== Task statement ==
The reply should contain every entry exactly as given, with no pictures in it.

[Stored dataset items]

.....

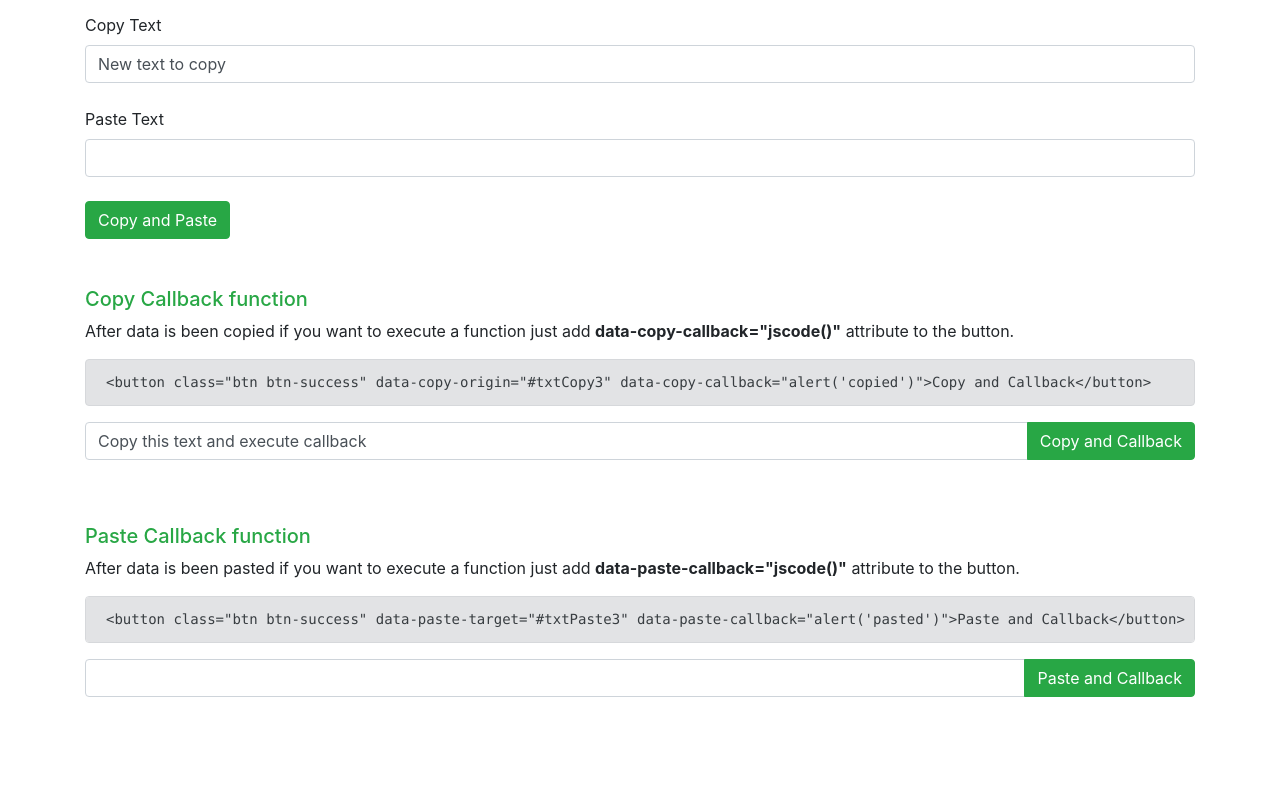
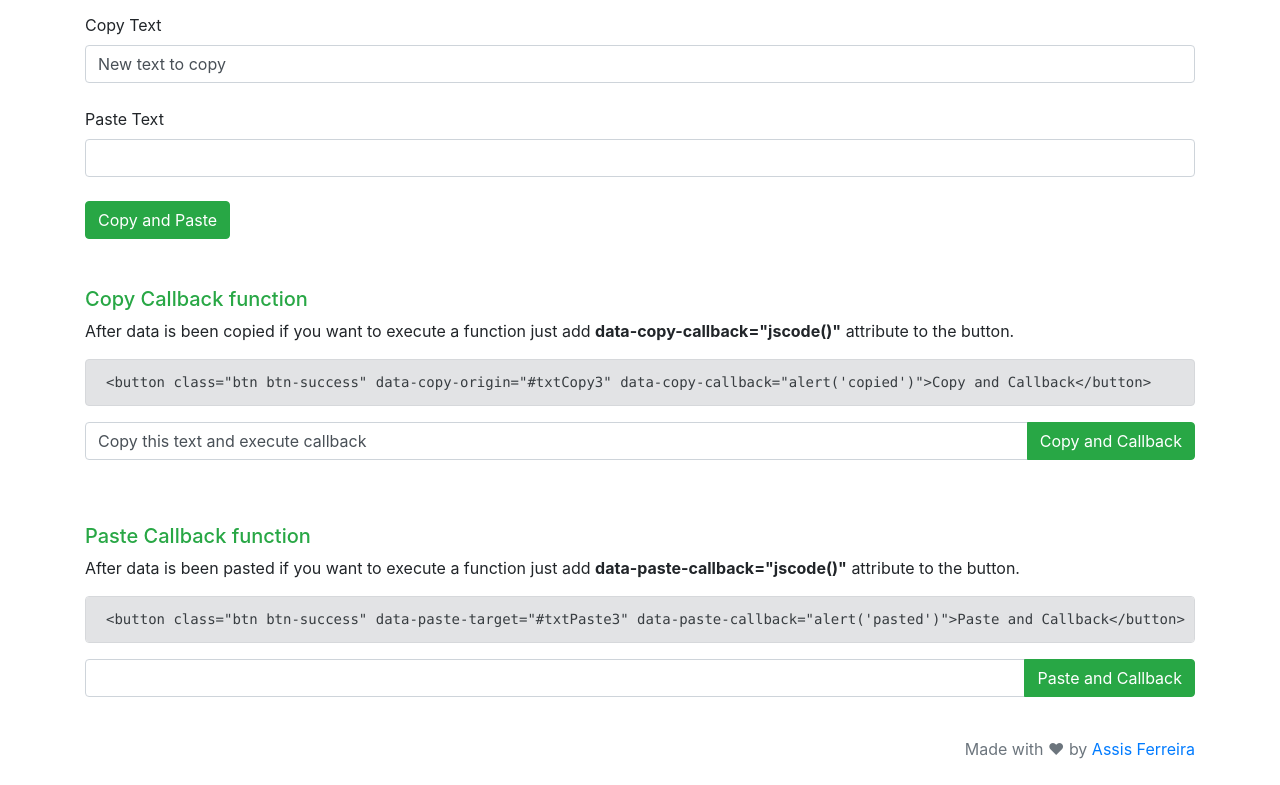
Before and after one commit to assisfery/CopyPasteJS, a plain HTML site: page index.html in a window 1280 px wide. Shown: the part 1415-2200 px from the top of the page. Before the commit the page ends 2152 px from the top, so only its background shows below. Drawn offline with nearby package versions, Linux system fonts and the light colour scheme.

```diff
--- a/index.html
+++ b/index.html
@@ -3,6 +3,8 @@
 <head>
 	<meta charset="UTF-8">
 	<title>CopyPasteJS</title>
+
+	<meta name="viewport" content="width=device-width, initial-scale=1">
 
 	<link rel="stylesheet" href="https://maxcdn.bootstrapcdn.com/bootstrap/4.3.1/css/bootstrap.min.css">
 
@@ -113,6 +115,11 @@
 			</div>
 		</div>
 
+		<br>
+		<div class="text-right text-muted">
+			<span>Made with ♥ by <a href="https://github.com/assisfery/" target="_blank">Assis Ferreira</a></span>
+		</div>
+
 	</div>
 
 	<script src="src/CopyPasteJS.min.js"></script>
```
Also changed, not shown: README.md.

.....

== Response to the exercise ==
Before and after one commit to assisfery/CopyPasteJS, a plain HTML site: page index.html in a window 1280 px wide. Shown: the part 1415-2200 px from the top of the page. Before the commit the page ends 2152 px from the top, so only its background shows below. Drawn offline with nearby package versions, Linux system fonts and the light colour scheme.

```diff
--- a/index.html
+++ b/index.html
@@ -3,6 +3,8 @@
 <head>
 	<meta charset="UTF-8">
 	<title>CopyPasteJS</title>
+
+	<meta name="viewport" content="width=device-width, initial-scale=1">
 
 	<link rel="stylesheet" href="https://maxcdn.bootstrapcdn.com/bootstrap/4.3.1/css/bootstrap.min.css">
 
@@ -113,6 +115,11 @@
 			</div>
 		</div>
 
+		<br>
+		<div class="text-right text-muted">
+			<span>Made with ♥ by <a href="https://github.com/assisfery/" target="_blank">Assis Ferreira</a></span>
+		</div>
+
 	</div>
 
 	<script src="src/CopyPasteJS.min.js"></script>
```
Also changed, not shown: README.md.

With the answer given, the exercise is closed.